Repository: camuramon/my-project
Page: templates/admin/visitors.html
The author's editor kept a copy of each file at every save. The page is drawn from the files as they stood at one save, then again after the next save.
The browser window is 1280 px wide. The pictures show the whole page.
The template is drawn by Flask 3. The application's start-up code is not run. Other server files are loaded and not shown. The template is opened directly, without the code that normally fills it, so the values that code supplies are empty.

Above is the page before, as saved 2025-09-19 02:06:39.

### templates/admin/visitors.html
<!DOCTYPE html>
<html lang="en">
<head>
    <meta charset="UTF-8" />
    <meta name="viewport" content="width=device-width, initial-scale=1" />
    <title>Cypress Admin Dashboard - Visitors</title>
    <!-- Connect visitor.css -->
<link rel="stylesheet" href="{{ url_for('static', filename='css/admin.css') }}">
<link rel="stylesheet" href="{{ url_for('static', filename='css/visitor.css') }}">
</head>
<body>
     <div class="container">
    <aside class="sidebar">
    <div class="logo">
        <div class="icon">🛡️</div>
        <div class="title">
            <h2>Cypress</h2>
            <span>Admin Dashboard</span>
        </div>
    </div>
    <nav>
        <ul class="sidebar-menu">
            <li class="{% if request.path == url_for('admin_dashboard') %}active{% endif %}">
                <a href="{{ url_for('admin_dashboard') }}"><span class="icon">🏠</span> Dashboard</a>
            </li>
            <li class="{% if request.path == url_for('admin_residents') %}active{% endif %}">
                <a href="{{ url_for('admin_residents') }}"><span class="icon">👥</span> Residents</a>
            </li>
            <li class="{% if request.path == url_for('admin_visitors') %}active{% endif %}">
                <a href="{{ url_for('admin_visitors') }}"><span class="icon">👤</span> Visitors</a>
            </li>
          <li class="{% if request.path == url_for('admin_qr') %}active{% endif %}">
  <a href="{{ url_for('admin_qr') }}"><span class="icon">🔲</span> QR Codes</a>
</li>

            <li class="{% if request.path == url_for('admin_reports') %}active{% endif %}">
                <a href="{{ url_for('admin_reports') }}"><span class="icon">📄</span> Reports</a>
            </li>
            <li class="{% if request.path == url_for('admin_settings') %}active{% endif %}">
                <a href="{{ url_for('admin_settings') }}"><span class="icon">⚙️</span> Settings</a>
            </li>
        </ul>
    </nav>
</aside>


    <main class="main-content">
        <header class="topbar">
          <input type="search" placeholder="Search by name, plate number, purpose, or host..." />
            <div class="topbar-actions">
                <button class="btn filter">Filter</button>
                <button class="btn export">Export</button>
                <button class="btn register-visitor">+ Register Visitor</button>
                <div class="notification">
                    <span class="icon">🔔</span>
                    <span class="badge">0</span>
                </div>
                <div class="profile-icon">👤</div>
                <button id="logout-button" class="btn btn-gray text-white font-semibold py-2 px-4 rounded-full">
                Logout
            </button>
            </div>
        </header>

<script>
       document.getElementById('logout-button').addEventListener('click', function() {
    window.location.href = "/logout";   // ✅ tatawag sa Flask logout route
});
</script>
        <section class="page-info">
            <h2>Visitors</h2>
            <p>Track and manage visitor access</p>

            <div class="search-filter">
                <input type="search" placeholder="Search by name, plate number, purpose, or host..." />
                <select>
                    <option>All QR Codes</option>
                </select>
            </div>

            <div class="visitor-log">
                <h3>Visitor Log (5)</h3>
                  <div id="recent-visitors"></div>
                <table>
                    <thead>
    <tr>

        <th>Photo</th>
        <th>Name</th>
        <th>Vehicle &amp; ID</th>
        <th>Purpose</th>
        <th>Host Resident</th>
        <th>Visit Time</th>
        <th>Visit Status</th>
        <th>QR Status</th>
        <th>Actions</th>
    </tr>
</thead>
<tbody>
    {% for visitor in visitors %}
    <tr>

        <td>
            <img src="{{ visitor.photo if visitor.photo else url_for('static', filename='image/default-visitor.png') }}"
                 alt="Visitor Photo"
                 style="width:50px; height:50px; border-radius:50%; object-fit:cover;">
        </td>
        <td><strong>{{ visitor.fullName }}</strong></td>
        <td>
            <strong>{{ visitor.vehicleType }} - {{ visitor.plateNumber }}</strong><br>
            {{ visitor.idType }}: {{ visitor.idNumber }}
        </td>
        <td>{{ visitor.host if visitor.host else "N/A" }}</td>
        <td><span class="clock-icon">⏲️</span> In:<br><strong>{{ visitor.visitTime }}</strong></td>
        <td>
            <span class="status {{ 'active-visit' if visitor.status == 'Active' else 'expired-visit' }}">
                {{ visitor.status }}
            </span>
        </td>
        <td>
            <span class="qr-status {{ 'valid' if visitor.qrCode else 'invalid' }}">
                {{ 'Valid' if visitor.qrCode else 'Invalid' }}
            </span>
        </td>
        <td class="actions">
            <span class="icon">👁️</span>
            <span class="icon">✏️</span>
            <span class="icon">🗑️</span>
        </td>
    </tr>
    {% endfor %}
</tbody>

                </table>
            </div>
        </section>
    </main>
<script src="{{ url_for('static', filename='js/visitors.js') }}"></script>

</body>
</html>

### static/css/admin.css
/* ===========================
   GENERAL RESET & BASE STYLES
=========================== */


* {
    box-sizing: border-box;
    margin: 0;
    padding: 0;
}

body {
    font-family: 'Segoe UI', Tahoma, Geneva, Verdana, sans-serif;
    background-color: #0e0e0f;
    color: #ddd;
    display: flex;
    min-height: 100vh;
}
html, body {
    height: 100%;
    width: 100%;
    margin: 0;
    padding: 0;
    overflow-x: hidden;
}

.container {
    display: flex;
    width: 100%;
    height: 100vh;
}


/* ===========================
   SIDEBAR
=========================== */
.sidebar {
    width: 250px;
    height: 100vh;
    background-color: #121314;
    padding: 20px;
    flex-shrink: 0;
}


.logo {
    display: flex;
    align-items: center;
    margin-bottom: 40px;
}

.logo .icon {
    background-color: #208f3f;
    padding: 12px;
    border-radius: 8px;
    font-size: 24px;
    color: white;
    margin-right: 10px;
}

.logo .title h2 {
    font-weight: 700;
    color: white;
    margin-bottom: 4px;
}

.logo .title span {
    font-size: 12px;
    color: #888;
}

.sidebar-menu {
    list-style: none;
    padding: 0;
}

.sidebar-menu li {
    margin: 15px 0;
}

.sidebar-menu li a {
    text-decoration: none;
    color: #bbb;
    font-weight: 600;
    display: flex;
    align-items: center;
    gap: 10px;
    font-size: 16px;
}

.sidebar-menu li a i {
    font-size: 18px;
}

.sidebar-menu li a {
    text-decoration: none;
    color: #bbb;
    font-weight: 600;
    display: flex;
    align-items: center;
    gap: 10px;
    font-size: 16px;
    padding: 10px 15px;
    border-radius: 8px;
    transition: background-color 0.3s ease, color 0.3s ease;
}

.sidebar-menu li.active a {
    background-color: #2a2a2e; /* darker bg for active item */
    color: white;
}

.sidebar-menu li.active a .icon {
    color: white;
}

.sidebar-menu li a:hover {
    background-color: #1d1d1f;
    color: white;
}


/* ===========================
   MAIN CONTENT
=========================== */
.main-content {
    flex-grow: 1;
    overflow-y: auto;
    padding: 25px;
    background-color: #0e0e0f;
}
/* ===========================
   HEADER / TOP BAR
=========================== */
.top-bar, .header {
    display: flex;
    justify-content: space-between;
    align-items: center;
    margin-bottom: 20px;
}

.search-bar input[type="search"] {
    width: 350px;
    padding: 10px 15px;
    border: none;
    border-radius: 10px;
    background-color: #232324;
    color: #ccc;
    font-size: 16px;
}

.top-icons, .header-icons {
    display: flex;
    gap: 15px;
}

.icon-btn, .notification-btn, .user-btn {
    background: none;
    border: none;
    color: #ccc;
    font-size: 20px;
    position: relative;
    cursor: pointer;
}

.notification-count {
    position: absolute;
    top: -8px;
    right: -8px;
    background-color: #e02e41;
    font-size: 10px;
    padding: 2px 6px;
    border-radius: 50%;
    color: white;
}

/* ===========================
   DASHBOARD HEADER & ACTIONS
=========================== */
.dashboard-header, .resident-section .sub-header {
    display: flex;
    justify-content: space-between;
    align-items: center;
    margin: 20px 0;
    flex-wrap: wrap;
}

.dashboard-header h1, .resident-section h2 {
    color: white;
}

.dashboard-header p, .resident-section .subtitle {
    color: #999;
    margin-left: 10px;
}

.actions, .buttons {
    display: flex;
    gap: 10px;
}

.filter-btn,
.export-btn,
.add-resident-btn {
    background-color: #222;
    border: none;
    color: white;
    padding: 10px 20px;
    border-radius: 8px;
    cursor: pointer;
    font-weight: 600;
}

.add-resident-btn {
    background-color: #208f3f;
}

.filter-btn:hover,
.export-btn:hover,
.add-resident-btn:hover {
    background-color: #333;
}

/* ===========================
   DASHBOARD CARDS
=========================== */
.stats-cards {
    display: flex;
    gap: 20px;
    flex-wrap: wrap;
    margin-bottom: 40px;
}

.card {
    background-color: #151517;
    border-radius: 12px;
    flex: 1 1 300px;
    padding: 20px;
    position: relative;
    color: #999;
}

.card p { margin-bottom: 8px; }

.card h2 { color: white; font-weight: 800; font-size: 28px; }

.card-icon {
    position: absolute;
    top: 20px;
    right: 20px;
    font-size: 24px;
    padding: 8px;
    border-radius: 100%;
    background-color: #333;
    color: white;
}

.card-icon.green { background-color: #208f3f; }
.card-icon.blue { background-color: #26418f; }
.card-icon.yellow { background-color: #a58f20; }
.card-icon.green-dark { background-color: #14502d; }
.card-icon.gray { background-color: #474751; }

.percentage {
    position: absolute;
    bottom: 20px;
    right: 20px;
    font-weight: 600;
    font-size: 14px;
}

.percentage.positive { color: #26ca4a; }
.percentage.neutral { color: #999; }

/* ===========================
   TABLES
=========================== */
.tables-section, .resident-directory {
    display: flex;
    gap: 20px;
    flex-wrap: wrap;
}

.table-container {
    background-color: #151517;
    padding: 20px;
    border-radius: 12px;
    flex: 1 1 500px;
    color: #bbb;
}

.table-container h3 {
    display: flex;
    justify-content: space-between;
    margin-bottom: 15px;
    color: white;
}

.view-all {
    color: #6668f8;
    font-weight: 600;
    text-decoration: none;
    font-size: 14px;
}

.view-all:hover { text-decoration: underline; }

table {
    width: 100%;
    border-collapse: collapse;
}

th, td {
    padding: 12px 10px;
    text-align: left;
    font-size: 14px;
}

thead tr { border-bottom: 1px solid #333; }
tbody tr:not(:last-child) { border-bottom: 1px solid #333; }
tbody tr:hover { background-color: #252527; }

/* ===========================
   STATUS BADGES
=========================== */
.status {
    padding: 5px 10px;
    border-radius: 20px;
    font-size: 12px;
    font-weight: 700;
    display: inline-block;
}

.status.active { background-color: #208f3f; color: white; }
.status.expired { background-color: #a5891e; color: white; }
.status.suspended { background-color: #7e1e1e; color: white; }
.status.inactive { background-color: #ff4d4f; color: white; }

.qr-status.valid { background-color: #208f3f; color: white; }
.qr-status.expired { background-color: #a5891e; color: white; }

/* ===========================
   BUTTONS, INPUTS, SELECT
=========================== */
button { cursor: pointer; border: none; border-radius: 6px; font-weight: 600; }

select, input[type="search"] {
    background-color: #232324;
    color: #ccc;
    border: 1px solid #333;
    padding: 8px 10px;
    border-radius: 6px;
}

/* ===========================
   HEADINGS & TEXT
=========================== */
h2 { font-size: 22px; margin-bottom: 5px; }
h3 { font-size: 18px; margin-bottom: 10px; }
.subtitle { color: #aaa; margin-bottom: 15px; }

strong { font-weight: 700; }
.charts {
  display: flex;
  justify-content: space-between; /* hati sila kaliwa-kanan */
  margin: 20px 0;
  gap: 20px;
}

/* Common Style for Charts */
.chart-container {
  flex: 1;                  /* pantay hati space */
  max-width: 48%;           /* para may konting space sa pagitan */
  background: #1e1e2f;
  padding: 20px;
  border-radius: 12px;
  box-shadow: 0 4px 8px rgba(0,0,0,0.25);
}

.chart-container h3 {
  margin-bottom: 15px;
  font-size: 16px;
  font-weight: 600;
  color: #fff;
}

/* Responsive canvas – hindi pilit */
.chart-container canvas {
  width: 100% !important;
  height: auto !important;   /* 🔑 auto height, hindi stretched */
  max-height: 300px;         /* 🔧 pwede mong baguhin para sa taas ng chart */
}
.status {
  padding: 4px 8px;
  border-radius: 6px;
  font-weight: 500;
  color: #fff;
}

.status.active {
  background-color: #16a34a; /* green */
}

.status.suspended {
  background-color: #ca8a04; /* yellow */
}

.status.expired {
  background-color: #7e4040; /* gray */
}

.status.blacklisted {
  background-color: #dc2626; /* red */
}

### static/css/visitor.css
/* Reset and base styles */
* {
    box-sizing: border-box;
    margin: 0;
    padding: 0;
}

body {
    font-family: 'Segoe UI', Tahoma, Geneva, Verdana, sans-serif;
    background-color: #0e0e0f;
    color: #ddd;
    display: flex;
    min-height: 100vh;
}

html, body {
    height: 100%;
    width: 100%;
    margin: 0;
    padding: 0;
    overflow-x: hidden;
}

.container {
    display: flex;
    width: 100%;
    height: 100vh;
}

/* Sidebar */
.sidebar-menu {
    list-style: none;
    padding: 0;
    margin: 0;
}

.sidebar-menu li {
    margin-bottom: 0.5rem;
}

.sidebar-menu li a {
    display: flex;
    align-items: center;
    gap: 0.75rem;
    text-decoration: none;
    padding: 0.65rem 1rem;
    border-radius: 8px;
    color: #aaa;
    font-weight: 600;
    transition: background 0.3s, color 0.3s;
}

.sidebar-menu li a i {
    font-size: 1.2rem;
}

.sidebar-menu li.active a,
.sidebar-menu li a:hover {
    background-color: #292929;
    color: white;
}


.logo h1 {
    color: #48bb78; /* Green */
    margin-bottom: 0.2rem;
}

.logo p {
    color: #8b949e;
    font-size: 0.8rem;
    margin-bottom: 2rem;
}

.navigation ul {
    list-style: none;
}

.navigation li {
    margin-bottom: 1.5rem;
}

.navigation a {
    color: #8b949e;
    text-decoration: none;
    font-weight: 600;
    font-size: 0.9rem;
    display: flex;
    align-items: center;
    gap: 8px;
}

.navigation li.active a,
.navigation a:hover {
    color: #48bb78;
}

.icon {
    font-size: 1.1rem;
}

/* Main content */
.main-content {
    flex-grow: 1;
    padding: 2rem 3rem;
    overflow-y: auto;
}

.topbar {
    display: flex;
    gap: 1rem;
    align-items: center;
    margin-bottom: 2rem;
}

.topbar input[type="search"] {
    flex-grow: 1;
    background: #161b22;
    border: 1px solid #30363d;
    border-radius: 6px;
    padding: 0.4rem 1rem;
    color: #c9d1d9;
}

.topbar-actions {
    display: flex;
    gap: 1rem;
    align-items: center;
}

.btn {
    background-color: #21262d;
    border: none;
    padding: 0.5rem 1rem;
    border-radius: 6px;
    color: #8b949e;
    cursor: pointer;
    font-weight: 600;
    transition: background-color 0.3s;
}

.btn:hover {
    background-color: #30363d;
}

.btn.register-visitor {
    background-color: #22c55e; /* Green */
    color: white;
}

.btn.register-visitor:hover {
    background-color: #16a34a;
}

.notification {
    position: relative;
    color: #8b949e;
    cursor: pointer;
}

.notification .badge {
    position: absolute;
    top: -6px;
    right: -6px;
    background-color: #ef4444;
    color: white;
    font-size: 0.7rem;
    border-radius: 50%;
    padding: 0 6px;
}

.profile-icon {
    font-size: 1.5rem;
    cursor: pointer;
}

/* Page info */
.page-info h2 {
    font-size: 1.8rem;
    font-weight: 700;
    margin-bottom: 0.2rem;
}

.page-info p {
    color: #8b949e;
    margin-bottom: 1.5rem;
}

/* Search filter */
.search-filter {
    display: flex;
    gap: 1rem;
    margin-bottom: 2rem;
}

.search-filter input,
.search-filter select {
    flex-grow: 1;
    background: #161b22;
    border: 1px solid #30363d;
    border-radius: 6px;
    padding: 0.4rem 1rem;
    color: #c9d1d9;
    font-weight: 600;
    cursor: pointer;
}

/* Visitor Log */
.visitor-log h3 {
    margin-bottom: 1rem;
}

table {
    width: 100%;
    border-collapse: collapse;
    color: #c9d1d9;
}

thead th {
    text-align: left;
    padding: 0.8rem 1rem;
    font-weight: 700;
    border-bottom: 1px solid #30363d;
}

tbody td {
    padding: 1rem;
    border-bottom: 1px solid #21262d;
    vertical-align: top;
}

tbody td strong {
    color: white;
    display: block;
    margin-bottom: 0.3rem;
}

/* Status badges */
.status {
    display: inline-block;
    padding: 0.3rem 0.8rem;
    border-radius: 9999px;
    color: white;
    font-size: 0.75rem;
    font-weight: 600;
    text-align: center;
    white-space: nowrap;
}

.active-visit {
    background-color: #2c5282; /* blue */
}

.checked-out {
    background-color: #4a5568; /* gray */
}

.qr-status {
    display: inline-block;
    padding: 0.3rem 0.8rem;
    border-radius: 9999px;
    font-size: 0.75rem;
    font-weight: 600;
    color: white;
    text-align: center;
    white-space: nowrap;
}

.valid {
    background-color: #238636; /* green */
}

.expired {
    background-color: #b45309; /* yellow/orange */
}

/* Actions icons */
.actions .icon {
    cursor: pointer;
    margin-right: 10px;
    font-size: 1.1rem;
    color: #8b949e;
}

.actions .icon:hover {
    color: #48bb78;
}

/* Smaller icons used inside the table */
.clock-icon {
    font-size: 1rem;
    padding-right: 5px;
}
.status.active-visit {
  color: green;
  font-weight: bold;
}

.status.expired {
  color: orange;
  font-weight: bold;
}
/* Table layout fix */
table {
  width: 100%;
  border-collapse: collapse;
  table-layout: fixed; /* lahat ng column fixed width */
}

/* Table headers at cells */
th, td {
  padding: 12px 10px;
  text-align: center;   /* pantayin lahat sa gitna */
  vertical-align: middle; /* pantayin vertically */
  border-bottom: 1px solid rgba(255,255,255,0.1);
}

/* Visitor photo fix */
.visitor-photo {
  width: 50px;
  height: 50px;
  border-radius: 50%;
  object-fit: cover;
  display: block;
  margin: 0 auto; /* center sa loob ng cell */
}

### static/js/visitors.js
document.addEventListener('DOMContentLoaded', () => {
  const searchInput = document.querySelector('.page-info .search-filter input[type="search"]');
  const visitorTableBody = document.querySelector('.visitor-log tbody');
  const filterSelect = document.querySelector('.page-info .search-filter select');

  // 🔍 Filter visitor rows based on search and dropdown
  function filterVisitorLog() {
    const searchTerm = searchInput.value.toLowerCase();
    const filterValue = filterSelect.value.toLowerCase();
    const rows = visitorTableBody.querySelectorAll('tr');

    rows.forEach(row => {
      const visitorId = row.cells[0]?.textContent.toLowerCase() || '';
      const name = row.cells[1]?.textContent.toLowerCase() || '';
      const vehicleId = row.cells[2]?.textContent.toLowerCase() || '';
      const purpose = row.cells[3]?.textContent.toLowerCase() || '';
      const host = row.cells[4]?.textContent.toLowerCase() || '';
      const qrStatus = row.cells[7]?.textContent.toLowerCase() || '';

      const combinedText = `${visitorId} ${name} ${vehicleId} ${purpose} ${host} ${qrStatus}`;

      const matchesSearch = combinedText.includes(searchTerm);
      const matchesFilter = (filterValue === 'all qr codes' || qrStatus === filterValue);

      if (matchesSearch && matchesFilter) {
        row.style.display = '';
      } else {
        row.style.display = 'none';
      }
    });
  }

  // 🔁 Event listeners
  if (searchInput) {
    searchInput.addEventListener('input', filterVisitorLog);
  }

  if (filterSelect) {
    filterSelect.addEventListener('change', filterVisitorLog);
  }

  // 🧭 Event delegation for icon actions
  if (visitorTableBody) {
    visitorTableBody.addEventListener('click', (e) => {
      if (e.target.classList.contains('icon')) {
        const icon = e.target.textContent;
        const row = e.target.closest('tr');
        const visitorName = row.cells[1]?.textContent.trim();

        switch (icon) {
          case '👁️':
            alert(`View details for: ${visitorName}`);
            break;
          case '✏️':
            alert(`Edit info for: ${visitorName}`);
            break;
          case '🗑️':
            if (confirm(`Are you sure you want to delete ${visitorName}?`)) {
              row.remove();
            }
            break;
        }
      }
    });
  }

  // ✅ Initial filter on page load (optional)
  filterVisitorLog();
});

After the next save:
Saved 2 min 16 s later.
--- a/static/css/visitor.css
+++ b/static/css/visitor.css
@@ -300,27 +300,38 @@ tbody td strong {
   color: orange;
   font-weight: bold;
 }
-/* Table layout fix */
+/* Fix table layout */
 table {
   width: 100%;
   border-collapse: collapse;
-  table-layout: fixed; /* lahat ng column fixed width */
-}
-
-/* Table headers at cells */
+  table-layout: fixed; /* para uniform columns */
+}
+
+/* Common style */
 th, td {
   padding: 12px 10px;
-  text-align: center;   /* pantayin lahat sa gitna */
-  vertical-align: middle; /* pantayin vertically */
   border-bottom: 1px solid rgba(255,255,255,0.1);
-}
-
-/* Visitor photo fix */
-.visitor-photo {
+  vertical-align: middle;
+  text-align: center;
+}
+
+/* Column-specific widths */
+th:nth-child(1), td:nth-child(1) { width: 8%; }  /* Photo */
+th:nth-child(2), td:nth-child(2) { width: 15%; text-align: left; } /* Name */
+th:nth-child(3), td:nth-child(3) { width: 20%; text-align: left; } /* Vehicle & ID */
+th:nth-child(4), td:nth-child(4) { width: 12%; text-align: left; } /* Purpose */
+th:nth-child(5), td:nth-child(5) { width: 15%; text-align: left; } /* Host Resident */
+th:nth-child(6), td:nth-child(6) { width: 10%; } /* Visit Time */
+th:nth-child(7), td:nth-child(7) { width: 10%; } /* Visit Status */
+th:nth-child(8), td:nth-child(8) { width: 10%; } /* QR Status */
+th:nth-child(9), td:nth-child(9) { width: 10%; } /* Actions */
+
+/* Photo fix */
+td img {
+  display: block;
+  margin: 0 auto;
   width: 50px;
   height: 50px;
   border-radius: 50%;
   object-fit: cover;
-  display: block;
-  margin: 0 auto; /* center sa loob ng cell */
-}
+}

- - -

▶ WHAT THE TASK REQUIRES: From the start of the data to the line that holds "Above is the", retype each line exactly, with both ends included.

▶ RESPONSE:
Repository: camuramon/my-project
Page: templates/admin/visitors.html
The author's editor kept a copy of each file at every save. The page is drawn from the files as they stood at one save, then again after the next save.
The browser window is 1280 px wide. The pictures show the whole page.
The template is drawn by Flask 3. The application's start-up code is not run. Other server files are loaded and not shown. The template is opened directly, without the code that normally fills it, so the values that code supplies are empty.

Above is the page before, as saved 2025-09-19 02:06:39.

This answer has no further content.